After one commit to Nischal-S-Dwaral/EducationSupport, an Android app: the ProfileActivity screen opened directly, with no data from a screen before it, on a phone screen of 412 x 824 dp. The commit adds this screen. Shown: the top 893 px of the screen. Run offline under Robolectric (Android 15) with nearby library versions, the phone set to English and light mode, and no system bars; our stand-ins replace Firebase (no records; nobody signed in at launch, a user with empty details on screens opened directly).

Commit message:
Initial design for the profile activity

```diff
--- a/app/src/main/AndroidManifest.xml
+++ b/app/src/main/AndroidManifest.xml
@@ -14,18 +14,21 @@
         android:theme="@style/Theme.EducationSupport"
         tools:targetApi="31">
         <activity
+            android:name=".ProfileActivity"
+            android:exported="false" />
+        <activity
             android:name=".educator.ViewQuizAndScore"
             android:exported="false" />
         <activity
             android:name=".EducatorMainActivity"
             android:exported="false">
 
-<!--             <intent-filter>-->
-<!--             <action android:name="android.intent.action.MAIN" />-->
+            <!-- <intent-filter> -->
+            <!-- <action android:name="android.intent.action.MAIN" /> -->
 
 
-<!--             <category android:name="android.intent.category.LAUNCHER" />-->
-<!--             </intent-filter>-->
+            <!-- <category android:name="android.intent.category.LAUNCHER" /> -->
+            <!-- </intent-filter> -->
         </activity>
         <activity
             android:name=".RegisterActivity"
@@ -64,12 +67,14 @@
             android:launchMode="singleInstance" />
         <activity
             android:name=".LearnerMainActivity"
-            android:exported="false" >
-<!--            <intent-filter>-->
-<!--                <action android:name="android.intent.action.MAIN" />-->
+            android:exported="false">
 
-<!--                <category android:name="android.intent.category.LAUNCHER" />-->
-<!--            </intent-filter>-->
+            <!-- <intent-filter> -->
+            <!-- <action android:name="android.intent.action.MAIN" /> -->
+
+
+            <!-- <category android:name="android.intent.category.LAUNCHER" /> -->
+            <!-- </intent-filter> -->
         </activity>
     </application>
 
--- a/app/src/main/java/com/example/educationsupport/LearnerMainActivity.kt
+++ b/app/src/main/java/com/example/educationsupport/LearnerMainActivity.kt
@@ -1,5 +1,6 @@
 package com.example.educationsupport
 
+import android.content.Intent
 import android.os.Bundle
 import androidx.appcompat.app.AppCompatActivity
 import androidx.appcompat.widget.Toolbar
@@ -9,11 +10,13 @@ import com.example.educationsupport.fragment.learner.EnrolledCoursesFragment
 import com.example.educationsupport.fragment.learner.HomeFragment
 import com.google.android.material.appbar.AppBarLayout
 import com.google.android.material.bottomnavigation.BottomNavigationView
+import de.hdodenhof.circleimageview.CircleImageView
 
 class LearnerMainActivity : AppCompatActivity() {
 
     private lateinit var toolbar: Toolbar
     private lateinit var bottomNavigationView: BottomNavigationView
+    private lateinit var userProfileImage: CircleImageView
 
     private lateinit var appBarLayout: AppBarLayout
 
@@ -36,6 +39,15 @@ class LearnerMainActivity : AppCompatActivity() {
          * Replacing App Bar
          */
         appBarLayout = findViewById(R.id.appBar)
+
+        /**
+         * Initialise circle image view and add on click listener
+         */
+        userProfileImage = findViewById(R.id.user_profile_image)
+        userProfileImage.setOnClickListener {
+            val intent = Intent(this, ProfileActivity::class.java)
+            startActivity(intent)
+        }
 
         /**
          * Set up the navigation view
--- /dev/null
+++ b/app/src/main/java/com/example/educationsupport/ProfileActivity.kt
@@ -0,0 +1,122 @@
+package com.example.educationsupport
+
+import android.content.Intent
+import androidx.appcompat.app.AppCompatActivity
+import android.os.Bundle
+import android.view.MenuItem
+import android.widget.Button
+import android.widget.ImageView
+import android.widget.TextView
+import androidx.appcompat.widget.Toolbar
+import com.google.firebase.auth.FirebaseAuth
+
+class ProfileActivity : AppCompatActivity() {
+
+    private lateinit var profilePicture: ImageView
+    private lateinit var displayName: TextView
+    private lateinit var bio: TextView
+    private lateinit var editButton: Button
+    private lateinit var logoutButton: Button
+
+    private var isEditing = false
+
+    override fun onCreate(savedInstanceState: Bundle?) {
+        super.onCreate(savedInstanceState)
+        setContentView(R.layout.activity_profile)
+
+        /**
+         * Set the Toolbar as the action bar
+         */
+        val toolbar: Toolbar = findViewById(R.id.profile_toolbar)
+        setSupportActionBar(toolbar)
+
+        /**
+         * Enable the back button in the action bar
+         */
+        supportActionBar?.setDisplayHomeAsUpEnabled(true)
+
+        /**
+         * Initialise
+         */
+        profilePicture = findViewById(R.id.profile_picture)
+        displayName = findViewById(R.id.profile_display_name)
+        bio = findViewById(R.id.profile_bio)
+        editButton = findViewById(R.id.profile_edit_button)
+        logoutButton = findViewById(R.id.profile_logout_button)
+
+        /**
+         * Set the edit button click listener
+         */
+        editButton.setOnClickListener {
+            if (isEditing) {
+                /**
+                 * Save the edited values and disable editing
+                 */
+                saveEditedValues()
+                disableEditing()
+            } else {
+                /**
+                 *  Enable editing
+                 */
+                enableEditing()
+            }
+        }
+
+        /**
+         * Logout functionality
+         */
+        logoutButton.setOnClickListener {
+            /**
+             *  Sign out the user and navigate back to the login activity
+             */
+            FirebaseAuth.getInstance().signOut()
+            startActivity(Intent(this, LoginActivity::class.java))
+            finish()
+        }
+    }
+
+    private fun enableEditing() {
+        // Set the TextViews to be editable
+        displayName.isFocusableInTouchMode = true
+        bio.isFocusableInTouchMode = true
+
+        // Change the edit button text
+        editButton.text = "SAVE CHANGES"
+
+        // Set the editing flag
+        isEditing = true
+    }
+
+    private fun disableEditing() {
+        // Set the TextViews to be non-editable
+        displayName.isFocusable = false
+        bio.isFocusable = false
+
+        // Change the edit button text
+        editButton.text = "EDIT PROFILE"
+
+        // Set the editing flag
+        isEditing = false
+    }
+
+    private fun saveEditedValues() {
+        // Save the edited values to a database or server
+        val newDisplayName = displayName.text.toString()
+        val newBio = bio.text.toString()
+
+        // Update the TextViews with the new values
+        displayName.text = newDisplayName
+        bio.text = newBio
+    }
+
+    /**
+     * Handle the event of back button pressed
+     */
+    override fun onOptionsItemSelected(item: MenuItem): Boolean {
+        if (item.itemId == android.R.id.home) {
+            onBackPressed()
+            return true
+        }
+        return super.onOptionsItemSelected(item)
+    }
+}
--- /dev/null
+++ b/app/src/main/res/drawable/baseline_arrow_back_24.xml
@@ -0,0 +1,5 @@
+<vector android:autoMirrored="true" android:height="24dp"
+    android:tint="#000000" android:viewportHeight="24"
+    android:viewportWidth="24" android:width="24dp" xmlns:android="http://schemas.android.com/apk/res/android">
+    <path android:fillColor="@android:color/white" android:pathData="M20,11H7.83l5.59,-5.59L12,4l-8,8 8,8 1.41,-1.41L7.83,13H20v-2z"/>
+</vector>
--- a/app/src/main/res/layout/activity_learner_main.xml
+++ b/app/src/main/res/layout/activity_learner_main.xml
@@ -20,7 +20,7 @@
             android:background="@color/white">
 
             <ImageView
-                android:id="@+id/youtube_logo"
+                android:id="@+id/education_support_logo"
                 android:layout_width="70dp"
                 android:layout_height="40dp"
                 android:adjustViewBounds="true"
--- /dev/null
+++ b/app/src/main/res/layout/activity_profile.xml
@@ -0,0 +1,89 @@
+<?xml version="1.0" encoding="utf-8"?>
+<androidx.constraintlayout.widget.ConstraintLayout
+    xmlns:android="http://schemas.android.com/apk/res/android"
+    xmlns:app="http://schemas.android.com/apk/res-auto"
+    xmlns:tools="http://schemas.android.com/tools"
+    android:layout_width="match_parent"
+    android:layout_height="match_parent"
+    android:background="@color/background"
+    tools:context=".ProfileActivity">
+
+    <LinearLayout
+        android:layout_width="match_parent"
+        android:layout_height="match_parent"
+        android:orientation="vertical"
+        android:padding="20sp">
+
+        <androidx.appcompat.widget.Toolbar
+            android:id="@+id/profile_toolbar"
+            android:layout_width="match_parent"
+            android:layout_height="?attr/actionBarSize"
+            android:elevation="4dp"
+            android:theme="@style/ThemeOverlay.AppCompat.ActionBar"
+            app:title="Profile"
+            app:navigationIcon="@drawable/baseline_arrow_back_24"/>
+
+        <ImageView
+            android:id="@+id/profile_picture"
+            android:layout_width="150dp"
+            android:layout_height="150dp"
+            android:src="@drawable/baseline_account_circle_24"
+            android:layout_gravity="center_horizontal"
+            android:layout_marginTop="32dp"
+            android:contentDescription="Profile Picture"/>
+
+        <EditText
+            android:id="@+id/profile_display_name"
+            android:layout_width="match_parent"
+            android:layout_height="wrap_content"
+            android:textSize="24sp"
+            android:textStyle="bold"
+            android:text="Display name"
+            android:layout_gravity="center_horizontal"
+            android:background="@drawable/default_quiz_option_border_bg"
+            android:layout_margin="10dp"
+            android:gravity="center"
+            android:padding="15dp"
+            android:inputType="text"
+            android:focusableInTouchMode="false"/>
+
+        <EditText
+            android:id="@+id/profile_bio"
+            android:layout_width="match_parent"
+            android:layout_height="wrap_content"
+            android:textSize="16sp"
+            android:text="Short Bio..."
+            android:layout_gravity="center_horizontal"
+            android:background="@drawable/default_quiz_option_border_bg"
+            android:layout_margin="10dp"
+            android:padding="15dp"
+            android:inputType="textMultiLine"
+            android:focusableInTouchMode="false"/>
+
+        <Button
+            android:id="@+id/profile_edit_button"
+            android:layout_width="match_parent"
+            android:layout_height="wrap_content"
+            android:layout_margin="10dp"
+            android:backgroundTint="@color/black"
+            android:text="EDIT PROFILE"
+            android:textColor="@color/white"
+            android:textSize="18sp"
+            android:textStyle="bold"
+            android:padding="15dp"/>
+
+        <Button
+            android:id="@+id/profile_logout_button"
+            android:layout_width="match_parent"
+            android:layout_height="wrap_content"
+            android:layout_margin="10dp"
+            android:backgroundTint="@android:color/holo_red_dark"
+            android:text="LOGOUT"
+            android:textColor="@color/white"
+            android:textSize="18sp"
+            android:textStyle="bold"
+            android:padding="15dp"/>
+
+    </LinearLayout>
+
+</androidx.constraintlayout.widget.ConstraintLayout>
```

▶ _Problem description_: Copy each line above that contains the word "widget".

▶ _Written answer_:
 import androidx.appcompat.widget.Toolbar
+import android.widget.Button
+import android.widget.ImageView
+import android.widget.TextView
+import androidx.appcompat.widget.Toolbar
+<androidx.constraintlayout.widget.ConstraintLayout
+        <androidx.appcompat.widget.Toolbar
+</androidx.constraintlayout.widget.ConstraintLayout>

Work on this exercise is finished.